Seven decades have passed since World War II. Today we look back at the post-war economic boom that changed America's economy for the remainder of the century and dramatically altered life in Dorchester and other rural communities.
Dorchester businesses, like most others in the U.S., was booming in the mid-20th century. During the war years and throughout the economic surge that followed in the 1950s, Dorchester's businesses community included a telephone company, three newspapers, three beauty salons, one bank, a drug store, three grocery stores, one dry goods store, two barbers, five produce stations, four garages, three restaurants, a bowling alley, a carpenter, a construction firm, three ag implements stores, an insurance agent, a mason, a meat market, two mortuaries, a plumbing and heating repair business, five taverns, a veterinarian, a hardware store, one lumber yard, and the Dorchester Farmers Cooperative. Dorchester even supported an investment firm, Guggenmos' Citizens Investment Co., which was housed in the old telephone company building (pictured below as it appeared in the mid-1950s.)
The economic boom that followed WWII impacted every community in the United States, bringing a period of greater prosperity than any time before -- even to Dorchester. The 1950s ushered in new industries that supplied Americans with cutting-edge technology, plastics, TVs, frozen foods, automatic home appliances, and improved automobiles.
In 1952, for example, more than 250 dial telephones were installed in Dorchester and the surrounding area. Dorchester's mayor at the time, Miles Pospisil, made the first long-distance phone call to K.L. Lawson, general commercial superintendent of the Lincoln Telephone and Telegraph Co. in Lincoln.
But the 1950s also brought the end of an era to Dorchester and many other small communities across the country. Because of improved and more reliable automobiles, Dorchester lost many of its professional service providers during the '50s, including all of its doctors, dentists and lawyers.
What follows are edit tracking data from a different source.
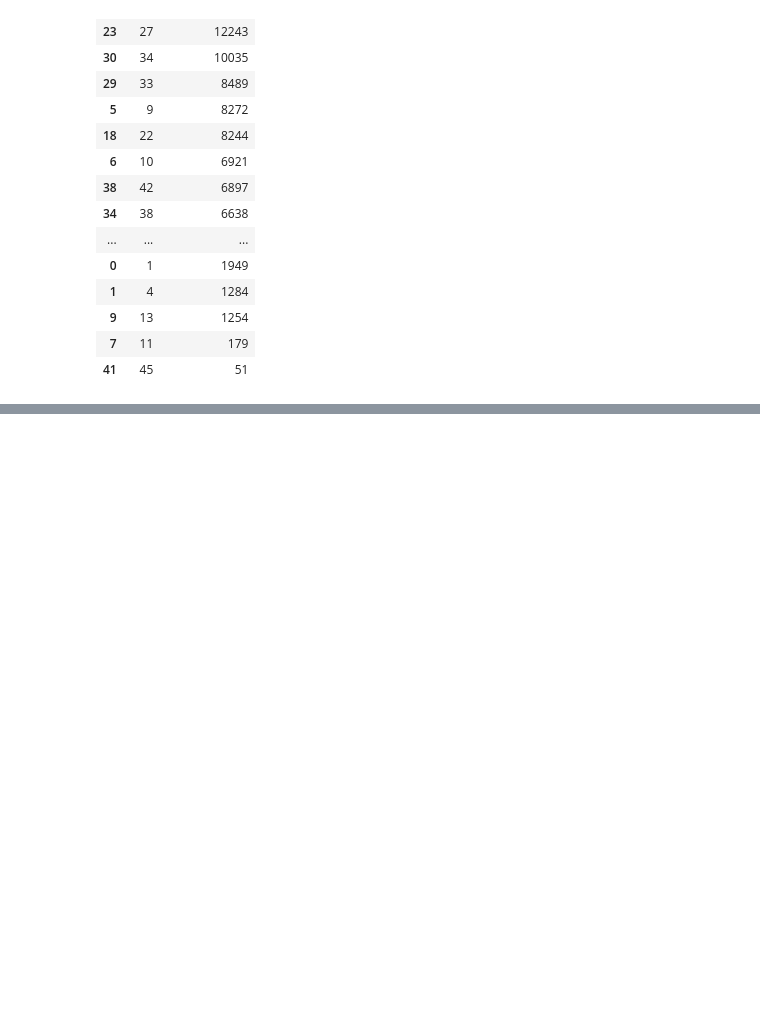
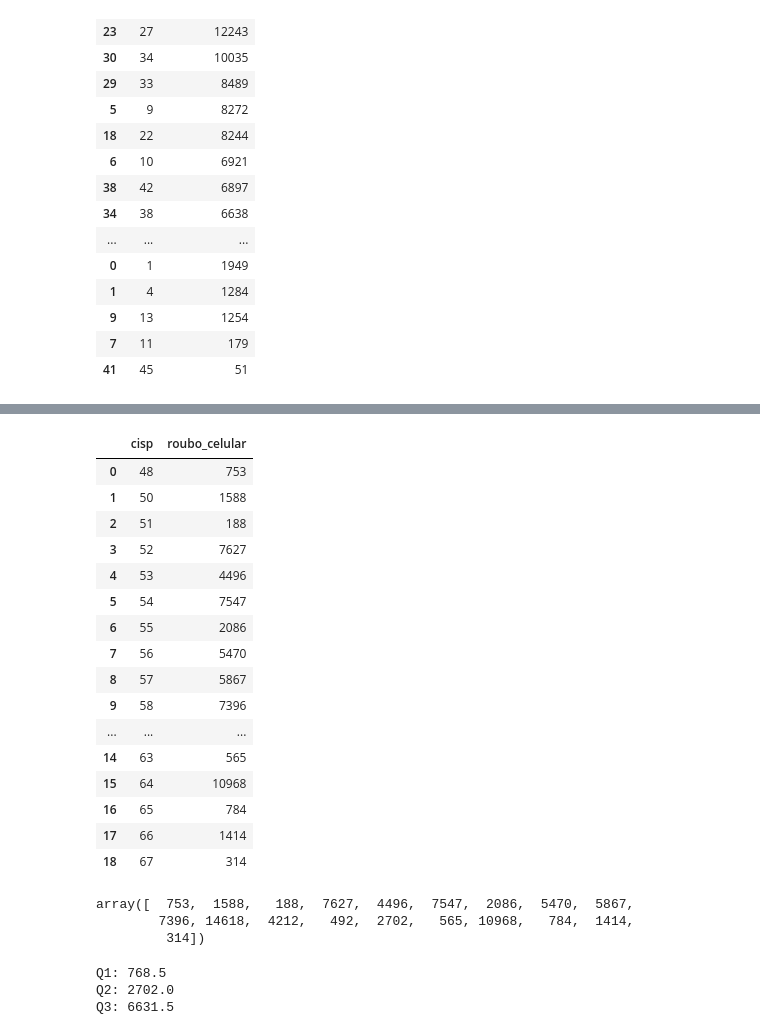
Before and after one commit to ghenriqueh/UC2_senac_projeto_dados, a Jupyter notebook: isp.ipynb, the cells around one changed output, grey strips where cells are left out. Cells and saved outputs as stored; diff of their text form; code cells hidden in the pictures; blank space fills up the shorter version.

Commit message:
Add files via upload
Avanços no trabalho com base de dados, array

```diff
--- a/isp.ipynb
+++ b/isp.ipynb
@@ -190,0 +265,40 @@ df_furto_veiculos_cisp_capital.tail(10)
+# %%
+df_baixada = df[df['regiao'] == 'Baixada Fluminense']
+df_roubocel_baixada = df_baixada.groupby('cisp')['roubo_celular'].sum().reset_index()
+df_roubocel_baixada
+# %% [output]
+|  | cisp | roubo_celular |
+| 0 | 48 | 753 |
+| 1 | 50 | 1588 |
+| 2 | 51 | 188 |
+| 3 | 52 | 7627 |
+| 4 | 53 | 4496 |
+| 5 | 54 | 7547 |
+| 6 | 55 | 2086 |
+| 7 | 56 | 5470 |
+| 8 | 57 | 5867 |
+| 9 | 58 | 7396 |
+| ... | ... | ... |
+| 14 | 63 | 565 |
+| 15 | 64 | 10968 |
+| 16 | 65 | 784 |
+| 17 | 66 | 1414 |
+| 18 | 67 | 314 |
+# %%
+array_roubocel_baixada= np.array(df_roubocel_baixada['roubo_celular'])
+array_roubocel_baixada
+# %% [output]
+array([  753,  1588,   188,  7627,  4496,  7547,  2086,  5470,  5867,
+        7396, 14618,  4212,   492,  2702,   565, 10968,   784,  1414,
+         314])
+# %%
+q1 = np.percentile(array_roubocel_baixada, 25)
+q2 = np.percentile(array_roubocel_baixada, 50)
+q3 = np.percentile(array_roubocel_baixada, 75)
+print('Q1:', q1)
+print('Q2:', q2)
+print('Q3:', q3)
+# %% [output]
+Q1: 768.5
+Q2: 2702.0
+Q3: 6631.5
```
Also changed, not shown: parts of 16 cells of this notebook.
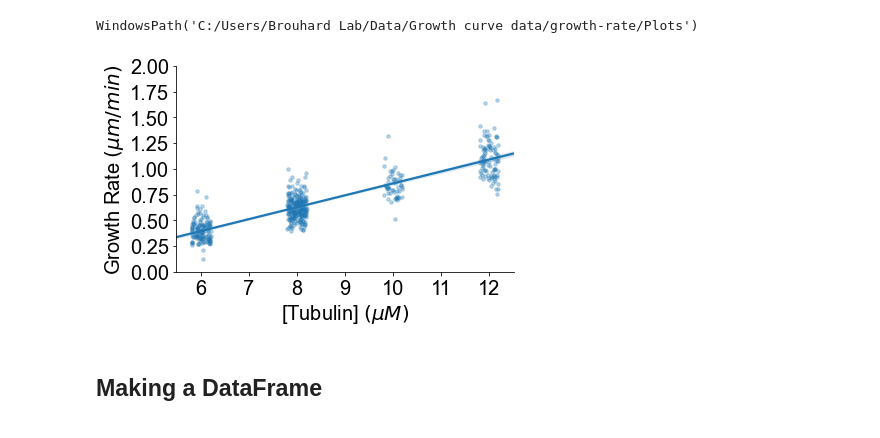
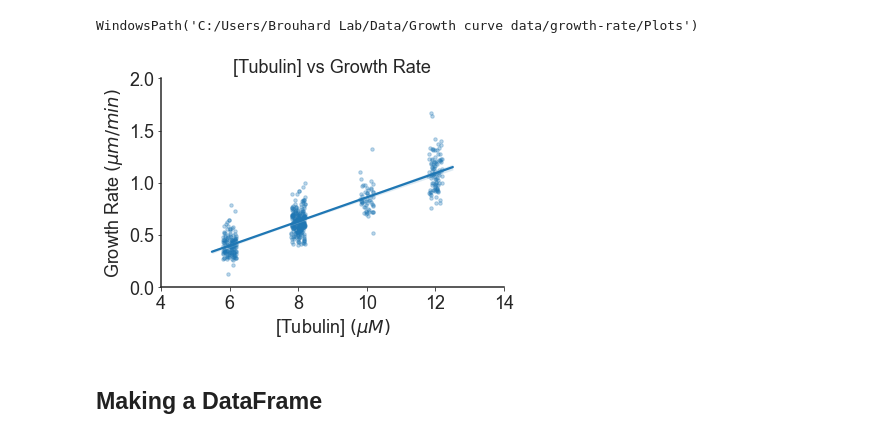
Before and after one commit to brouhardlab/brouhardlab-scripts, a Jupyter notebook: notebooks/Brandi/Plotting_dynamics.ipynb, the cells around one changed output. Drawn from its saved outputs; the diff is of its cells as text; code cells hidden in the pictures.

```diff
--- a/notebooks/Brandi/Plotting_dynamics.ipynb
+++ b/notebooks/Brandi/Plotting_dynamics.ipynb
@@ -75,28 +75,31 @@ WindowsPath('C:/Users/Brouhard Lab/Data/Growth curve data/growth-rate/Plots')
 # %%
 #regplot
 
 ax = sns.regplot(x=tubulin, y='Growth Rate $(\mu m / min)$', truncate=False, scatter_kws={"s": 12,"alpha":0.3}, data=data, fit_reg=True, x_jitter=.2)
 
 #note: change to truncate=True if you don't want the regression line to go across the whole plot and just where you have data
 
 sns.despine(left=False)
 sns.set_style("whitegrid")
 
 sns.set_style("ticks")
-plt.rcParams['axes.linewidth'] = 2.5
+plt.rcParams['axes.linewidth'] = 1.5
 
-plt.xlabel('[Tubulin] $(\mu M)$', fontsize=20)
-plt.ylabel('Growth Rate $(\mu m/min)$', fontsize=20)
-plt.yticks(fontsize = 20)
-plt.xticks(fontsize =20)
+plt.xlabel('[Tubulin] $(\mu M)$', fontsize=18)
+plt.ylabel('Growth Rate $(\mu m/min)$', fontsize=18)
+plt.yticks(np.arange(0, max(y)+1.5, 0.5),fontsize = 18)
+
+plt.xticks(fontsize =18)
 plt.ylim(0,2)
+plt.xlim(4,14)
 plt.tight_layout()
+plt.title('[Tubulin] vs Growth Rate', fontsize=18)
 
-plt.savefig(newmydir/('Growth Rate'+date+'.pdf'))
+plt.savefig(newmydir/('Growth Rate'+date+'.jpg'),bbox_inches='tight')#bbox_inches-'tight' condenses savefig, prevents title cutoff
 
 plt.show()
 # %% [output]
-[figure, old version]
+[figure, new version]
 # %% [markdown]
 ## Making a DataFrame
 # %%
```
Also changed, not shown: parts of 3 cells of this notebook, 3 other files.
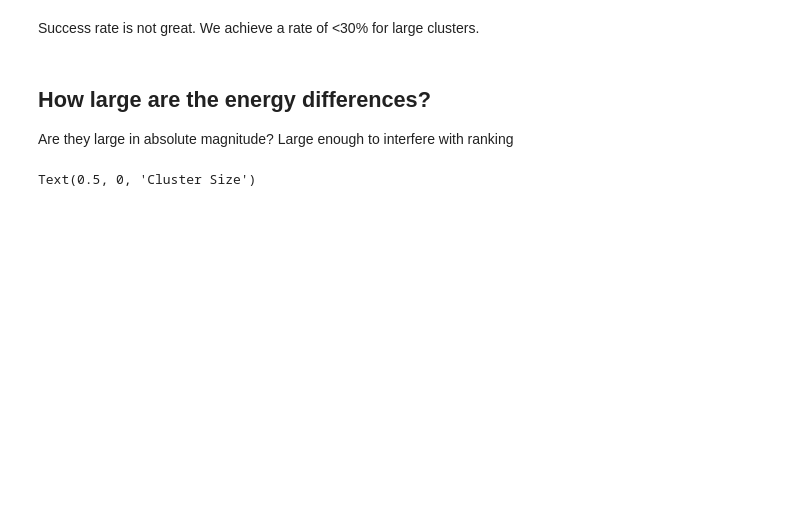
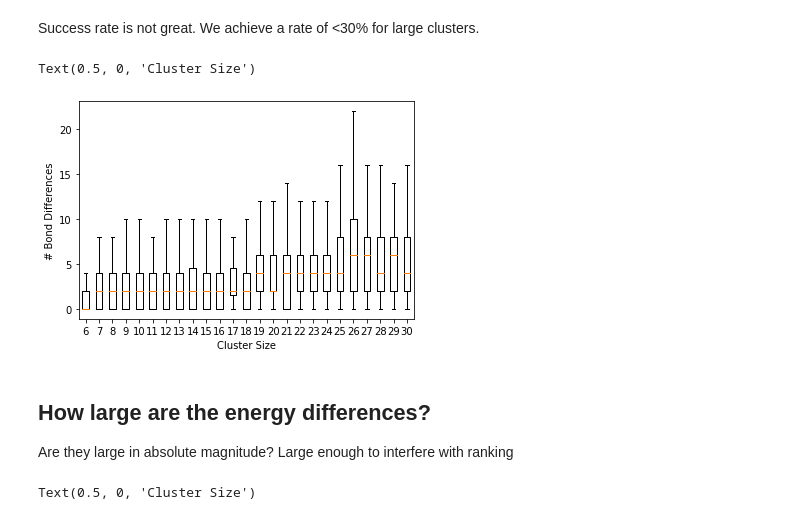
Before and after one commit to exalearn/hydronet, a Jupyter notebook: challenge-4/baseline/force-directed-inversion-demo.ipynb, the cells around one changed output. Cells and saved outputs as stored; diff of their text form; code cells hidden in the pictures; blank space fills up the shorter version.

```diff
--- a/challenge-4/baseline/force-directed-inversion-demo.ipynb
+++ b/challenge-4/baseline/force-directed-inversion-demo.ipynb
@@ -52,5 +64,16 @@ Text(0.5, 0, 'Cluster Size')
 # %% [markdown]
 Success rate is not great. We achieve a rate of <30% for large clusters.
+# %%
+fig, ax = plt.subplots()
+
+by_size = results.groupby('n_water')['adj_difference'].apply(list)
+ax.boxplot(by_size.tolist(), positions=by_size.index, showfliers=False)
+
+ax.set_ylabel('# Bond Differences')
+ax.set_xlabel('Cluster Size')
+# %% [output]
+Text(0.5, 0, 'Cluster Size')
+[figure, added]
 # %% [markdown]
 ## How large are the energy differences?
 Are they large in absolute magnitude? Large enough to interfere with ranking
```
Also changed, not shown: parts of 8 cells of this notebook, 4 other files.
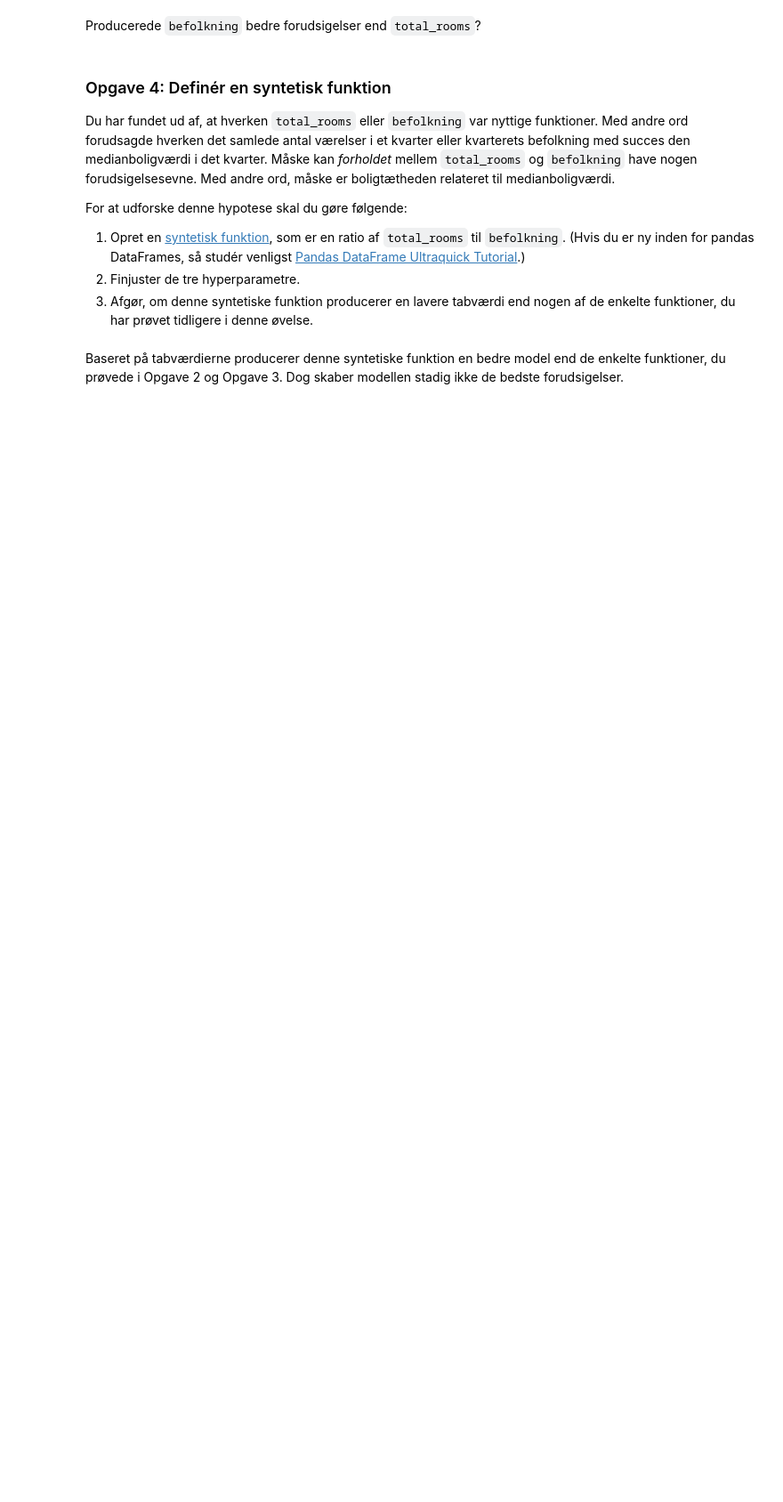
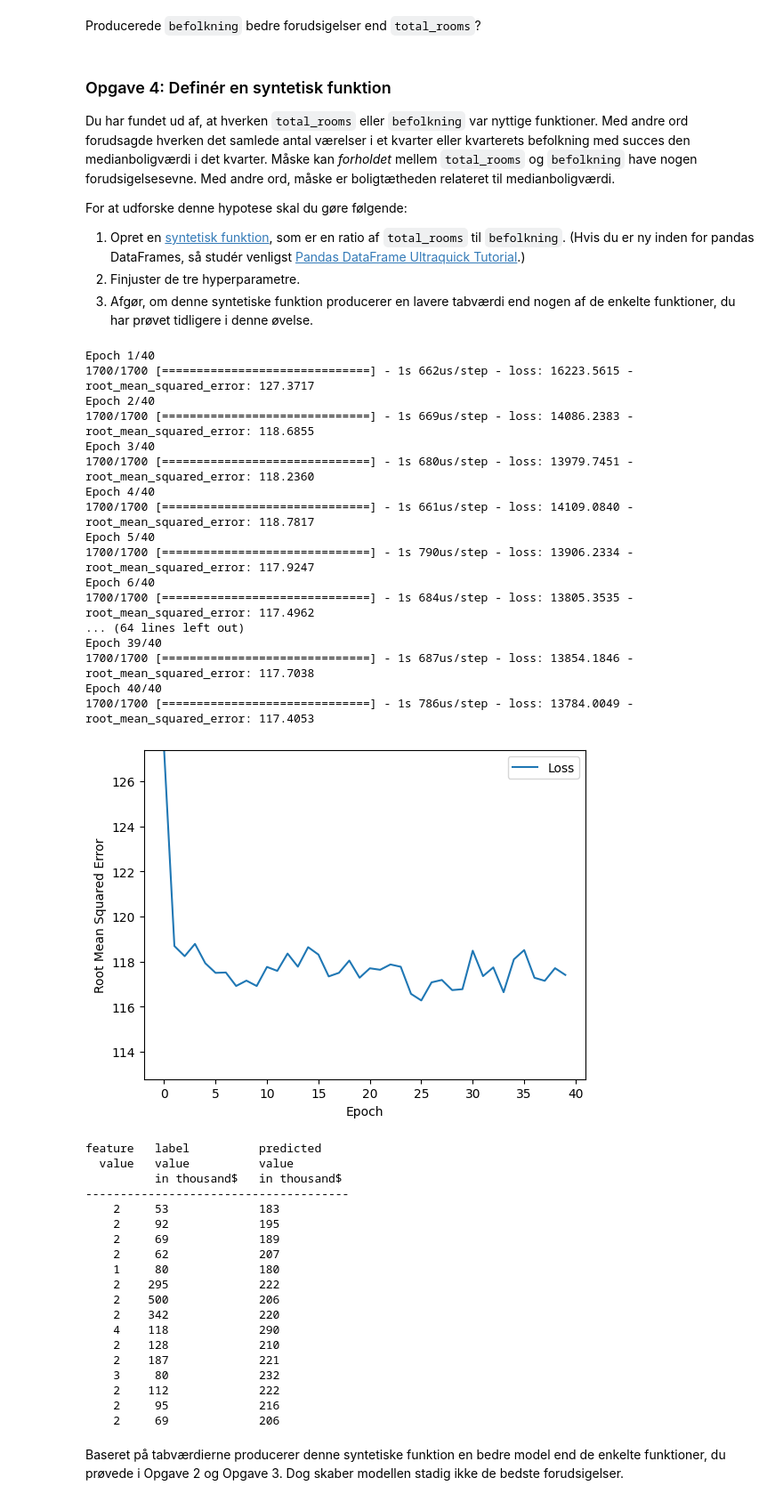
Before and after one commit to MAGS-GHC/ml-opgaver-ShiomeCode, a Jupyter notebook: 1. Regression/1. regression.ipynb, the cells around one changed output. Shown at 89% size. Drawn from its saved outputs; the diff is of its cells as text; code cells hidden in the pictures; blank space fills up the shorter version.

```diff
--- a/1. Regression/1. regression.ipynb
+++ b/1. Regression/1. regression.ipynb
@@ -830,24 +873,62 @@ For at udforske denne hypotese skal du gøre følgende:
 3. Afgør, om denne syntetiske funktion producerer en lavere tabværdi end nogen af de enkelte funktioner, du har prøvet tidligere i denne øvelse.
 # %%
 # Define a synthetic feature named rooms_per_person
-training_df["rooms_per_person"] = ? # write your code here.
+training_df["rooms_per_person"] = training_df["total_rooms"] / training_df["population"] # write your code here.
 
 # Don't change the next line.
 my_feature = "rooms_per_person"
 
 # Assign values to these three hyperparameters.
-learning_rate = ?
-epochs = ?
-batch_size = ?
+learning_rate = 0.5
+epochs = 40
+batch_size = 10
 
 # Don't change anything below this line.
 my_model = build_model(learning_rate)
 weight, bias, epochs, rmse = train_model(my_model, training_df,
                                          my_feature, my_label,
                                          epochs, batch_size)
 
 plot_the_loss_curve(epochs, rmse)
 predict_house_values(15, my_feature, my_label)
+# %% [output]
+Epoch 1/40
+1700/1700 [==============================] - 1s 662us/step - loss: 16223.5615 - root_mean_squared_error: 127.3717
+Epoch 2/40
+1700/1700 [==============================] - 1s 669us/step - loss: 14086.2383 - root_mean_squared_error: 118.6855
+Epoch 3/40
+1700/1700 [==============================] - 1s 680us/step - loss: 13979.7451 - root_mean_squared_error: 118.2360
+Epoch 4/40
+1700/1700 [==============================] - 1s 661us/step - loss: 14109.0840 - root_mean_squared_error: 118.7817
+Epoch 5/40
+1700/1700 [==============================] - 1s 790us/step - loss: 13906.2334 - root_mean_squared_error: 117.9247
+Epoch 6/40
+1700/1700 [==============================] - 1s 684us/step - loss: 13805.3535 - root_mean_squared_error: 117.4962
+... (64 lines left out)
+Epoch 39/40
+1700/1700 [==============================] - 1s 687us/step - loss: 13854.1846 - root_mean_squared_error: 117.7038
+Epoch 40/40
+1700/1700 [==============================] - 1s 786us/step - loss: 13784.0049 - root_mean_squared_error: 117.4053
+[figure, added]
+feature   label          predicted
+  value   value          value
+          in thousand$   in thousand$
+--------------------------------------
+    2     53             183
+    2     92             195
+    2     69             189
+    2     62             207
+    1     80             180
+    2    295             222
+    2    500             206
+    2    342             220
+    4    118             290
+    2    128             210
+    2    187             221
+    3     80             232
+    2    112             222
+    2     95             216
+    2     69             206
 # %%
 #@title Double-click to view a possible solution to Task 4.
 
```
Also changed, not shown: parts of 4 cells of this notebook.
A search committee was assembled to find a doctor for Dorchester. The bank donated an office with a five-year lease providing free rent. Money was donated by citizens and businesses to remodel the office -- and many people volunteered their time to help. Dr. Avis Bray was recruited, but she was in town for only a short period after receiving more lucrative offers in larger communities.
By the mid-1960s, Dorchester had realized a dramatic downsizing of its business community. Even so, it still claimed two grocery stores, the bank, two beauty salons, two garages, three taverns, one mortuary, one produce station, a laundromat, a meat market, a variety store, the lumber yard, a drug store, a ceramic shop, two construction firms, a welder and repair shop, a plumbing and heating repair shop, one restaurant and the Farmers Co-op, of course.
But a new, long-term course had been set. More area residents were doing commerce in larger nearby communities. More of Dorchester's young people left for college or jobs in the city. While the post-war years brought more material wealth to Dorchester, they certainly presented new challenges that persist today.
Today, the Times asks our area residents -- including those who are under 18 years old -- how they would improve Dorchester's business district so that it becomes more viable, as it was in the immediate post WWII years.